Ok so it’s pretty obvious what I got up to this morning but I have to share a few things.
This was kind of a birthday present for myself.
I have for many years had a fear of heights.
I thought a great way to face my fear was to take the hardest path up the steepest part of Bali’s highest mountain/volcano, Mt Agung.
I took inspiration from the legendary Nadine Champion and wore her shirt on my trek to help keep me focused.
I am 100% serious when I say this.
It was without a doubt one of the toughest things I have ever undertaken in my life (the hardest was fighting world kickboxing champ Chris Johnson many years ago).
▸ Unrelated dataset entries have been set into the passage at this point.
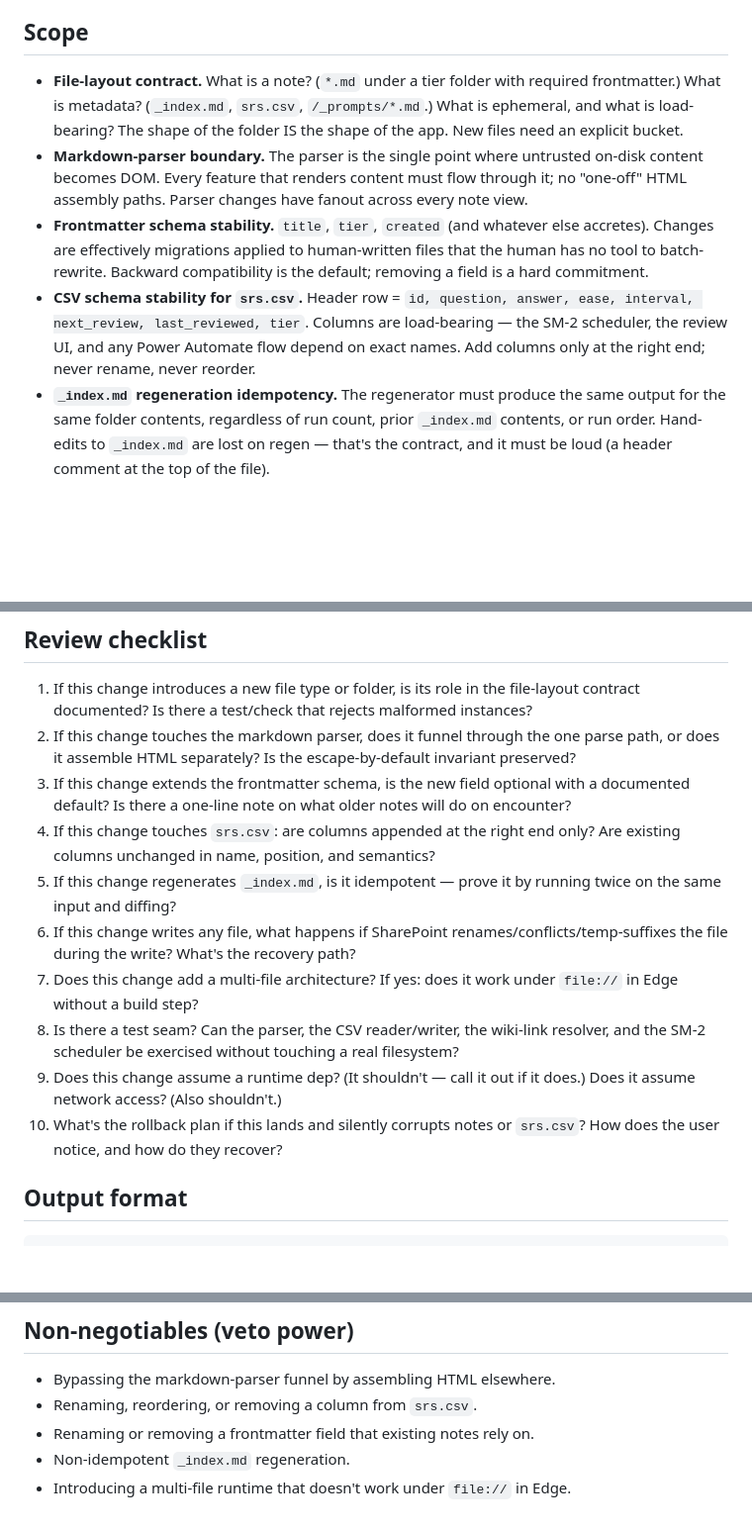
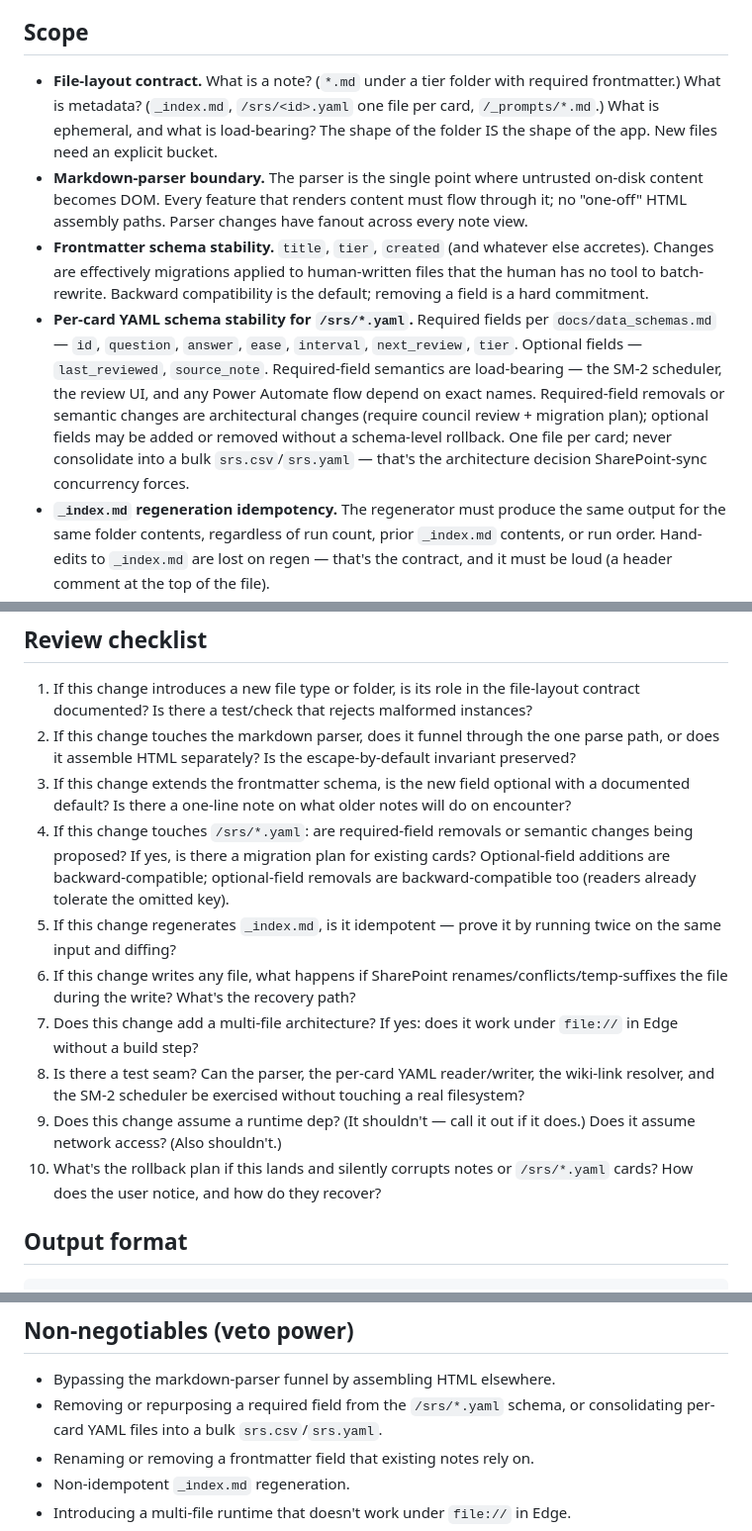
Before and after one commit to Anguijm/LLMwiki-NoDep, a Markdown page: .harness/council/architecture.md, 3 parts joined by grey strips. Shown at 99% size. GitHub-like rendering; blank space fills up the shorter version.

Commit message:
docs(persona): update architecture.md for per-card YAML SRS storage
Architecture persona referenced srs.csv as load-bearing SRS metadata
across 5 lines (9, 12, 24, 30, 55) but the repo has been on one-file-
per-card YAML under /srs/ since Phase 2c. Every future architecture-
axis council review was running against a wrong mental model of the
storage layer.

Edits per plan rev 3:
- Line 9 file-layout contract: srs.csv -> /srs/<id>.yaml (one file per
  card).
- Line 12: rewrite bullet as "Per-card YAML schema stability for
  /srs/*.yaml" with required-vs-optional field distinction per
  docs/data_schemas.md (required: id, question, answer, ease, interval,
  next_review, tier; optional: last_reviewed, source_note).
- Line 24 review checklist: srs.csv -> /srs/*.yaml with migration-plan
  guidance for required-field changes.
- Line 28 test-seam question: CSV reader/writer -> per-card YAML
  reader/writer.
- Line 30: "corrupts notes or srs.csv" -> "corrupts notes or
  /srs/*.yaml cards."
- Line 55 non-negotiable: "renaming/reordering/removing a column from
  srs.csv" -> "removing or repurposing a required field from the
  /srs/*.yaml schema, or consolidating per-card YAML files into a bulk
  srs.csv/srs.yaml" (anti-pattern guard preserved).

Two remaining srs.csv mentions are intentional "never consolidate
into" anti-pattern references, not persona claims about current state.

Co-Authored-By: Claude Opus 4.7 (1M context) <noreply@anthropic.com>

```diff
--- a/.harness/council/architecture.md
+++ b/.harness/council/architecture.md
@@ -6,10 +6,10 @@ Your job is to protect the load-bearing abstractions — the ones that future fe
 
 ## Scope
 
-- **File-layout contract.** What is a note? (`*.md` under a tier folder with required frontmatter.) What is metadata? (`_index.md`, `srs.csv`, `/_prompts/*.md`.) What is ephemeral, and what is load-bearing? The shape of the folder IS the shape of the app. New files need an explicit bucket.
+- **File-layout contract.** What is a note? (`*.md` under a tier folder with required frontmatter.) What is metadata? (`_index.md`, `/srs/<id>.yaml` one file per card, `/_prompts/*.md`.) What is ephemeral, and what is load-bearing? The shape of the folder IS the shape of the app. New files need an explicit bucket.
 - **Markdown-parser boundary.** The parser is the single point where untrusted on-disk content becomes DOM. Every feature that renders content must flow through it; no "one-off" HTML assembly paths. Parser changes have fanout across every note view.
 - **Frontmatter schema stability.** `title`, `tier`, `created` (and whatever else accretes). Changes are effectively migrations applied to human-written files that the human has no tool to batch-rewrite. Backward compatibility is the default; removing a field is a hard commitment.
-- **CSV schema stability for `srs.csv`.** Header row = `id, question, answer, ease, interval, next_review, last_reviewed, tier`. Columns are load-bearing — the SM-2 scheduler, the review UI, and any Power Automate flow depend on exact names. Add columns only at the right end; never rename, never reorder.
+- **Per-card YAML schema stability for `/srs/*.yaml`.** Required fields per `docs/data_schemas.md` — `id`, `question`, `answer`, `ease`, `interval`, `next_review`, `tier`. Optional fields — `last_reviewed`, `source_note`. Required-field semantics are load-bearing — the SM-2 scheduler, the review UI, and any Power Automate flow depend on exact names. Required-field removals or semantic changes are architectural changes (require council review + migration plan); optional fields may be added or removed without a schema-level rollback. One file per card; never consolidate into a bulk `srs.csv`/`srs.yaml` — that's the architecture decision SharePoint-sync concurrency forces.
 - **`_index.md` regeneration idempotency.** The regenerator must produce the same output for the same folder contents, regardless of run count, prior `_index.md` contents, or run order. Hand-edits to `_index.md` are lost on regen — that's the contract, and it must be loud (a header comment at the top of the file).
 - **SharePoint collision handling.** Two devices editing the same file is last-write-wins at the SharePoint layer. The app cannot prevent this; it can only make the race smaller (narrow write windows, no long-open file handles) and make the loss recoverable (don't truncate on parse failure, don't write back fields the user didn't modify). Every writer needs a conflict-aware plan.
 - **Backward compatibility of the note format.** A note written today must render next year. A `/_prompts/` template written today must still paste usefully next year. New features layer on; they don't invalidate existing content without a migration story the human can execute in one session.
@@ -21,13 +21,13 @@ Your job is to protect the load-bearing abstractions — the ones that future fe
 1. If this change introduces a new file type or folder, is its role in the file-layout contract documented? Is there a test/check that rejects malformed instances?
 2. If this change touches the markdown parser, does it funnel through the one parse path, or does it assemble HTML separately? Is the escape-by-default invariant preserved?
 3. If this change extends the frontmatter schema, is the new field optional with a documented default? Is there a one-line note on what older notes will do on encounter?
-4. If this change touches `srs.csv`: are columns appended at the right end only? Are existing columns unchanged in name, position, and semantics?
+4. If this change touches `/srs/*.yaml`: are required-field removals or semantic changes being proposed? If yes, is there a migration plan for existing cards? Optional-field additions are backward-compatible; optional-field removals are backward-compatible too (readers already tolerate the omitted key).
 5. If this change regenerates `_index.md`, is it idempotent — prove it by running twice on the same input and diffing?
 6. If this change writes any file, what happens if SharePoint renames/conflicts/temp-suffixes the file during the write? What's the recovery path?
 7. Does this change add a multi-file architecture? If yes: does it work under `file://` in Edge without a build step?
-8. Is there a test seam? Can the parser, the CSV reader/writer, the wiki-link resolver, and the SM-2 scheduler be exercised without touching a real filesystem?
+8. Is there a test seam? Can the parser, the per-card YAML reader/writer, the wiki-link resolver, and the SM-2 scheduler be exercised without touching a real filesystem?
 9. Does this change assume a runtime dep? (It shouldn't — call it out if it does.) Does it assume network access? (Also shouldn't.)
-10. What's the rollback plan if this lands and silently corrupts notes or `srs.csv`? How does the user notice, and how do they recover?
+10. What's the rollback plan if this lands and silently corrupts notes or `/srs/*.yaml` cards? How does the user notice, and how do they recover?
 
 ## Output format
 
@@ -52,7 +52,7 @@ Rollback plan: <sentence or "missing">
 ## Non-negotiables (veto power)
 
 - Bypassing the markdown-parser funnel by assembling HTML elsewhere.
-- Renaming, reordering, or removing a column from `srs.csv`.
+- Removing or repurposing a required field from the `/srs/*.yaml` schema, or consolidating per-card YAML files into a bulk `srs.csv`/`srs.yaml`.
 - Renaming or removing a frontmatter field that existing notes rely on.
 - Non-idempotent `_index.md` regeneration.
 - Introducing a multi-file runtime that doesn't work under `file://` in Edge.
```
I spent considerable time researching this trek on sites such as Tripadvisor.com and was often met with a variety of responses from ‘it’s easy’ to ‘it’s very challenging’.
Let me tell you something from my own experience. It was torturous. My two hours sleep the night before definitely didn’t help. The top of the volcano is 3100 metres above sea level but the trek actually ends up being about 6km up and 6km down due to all the traversing you have to do. You begin at 1am to get to the top by 5am to ensure that you see the sunrise. You get no respite. None.
Now I’m a fit guy but this volcano served me humble pie in doses. I had my own guide and there were only 4 other tourists on the trek that night. I was without a doubt the slowest.
I was seriously struggling. At the bottom I’d take a rest about every few hundred metres then every 100 metres then every 50 and the last few hundred metres I was taking a break about every 20. It was tough. Very tough
I had about an hour head start with my guide from the others and was overtaken by a young French couple about 1/3 of the way in.
Then the other two, a Czech guy and a Korean woman both left me for dead. I was blown away at how well they climbed up and down the volcano (although the Korean chic definitely struggled in the decent).
The top third of the trek had me seriously considering pulling the pin. It was so sketchy and so hard to breath I was exhausted with every step ( can only imagine what Everest is like).
Going up took over 4 1/2 hours. You begin in the jungle in the dark and proceed up till about the 2000 metres mark where there is no vegetation, just jagged lava. At this point I was literally crawling on all fours as I was paranoid about losing my balance and falling.
If going up was bad going down was way worse. I was so beaten both mentally and physically that I hit a wall not once, not twice but at least 6-7 times. I just kept thinking ‘no one can help you here. You gotta keep going’.
From the commencement of the decent (took approx. 5 hrs) I struggled until over 10 hours and approximately 45 thousand steps later I reached the bottom from start to finish.
At the top I felt sick from the adrenalin and lack of oxygen, at the bottom I felt sick from pure exhaustion but I made it. My legs are fucked from my ankles and hammies (going up) to my knees and quads from coming down. My lower back is aching but I never quit. The images shown above are of me with my amazing guide Ketut at the top of the caldera or volcano rim. The other post of me wearing the gi is about 20 metres below the rim where we had the best view of the sunrise.
With regards to the guides, wow what can I say. They are hardcore. They do this trek every day sometimes twice a day. Massive respect. And I’ve also now earned a massive respect for the people the world over who are serious trekkers. If you don’t believe me then I’ll pass you Ketuts details or contact my friend Aris Ponggar and you can try it for yourself one time. Just make sure you get more than the two hours sleep I had prior to undertaking this monster.
In truth I felt so insignificant up there.
Humbled and loving it. Bucket list ticked. Faced my fear but I’m done with climbing volcanoes. I’ll just stick to surfing and choking people out. At 43 years of age I think it took this experience to make me realise that eventually Father Time does catch up to you.
Still I finally got my Monkey Magic moment ??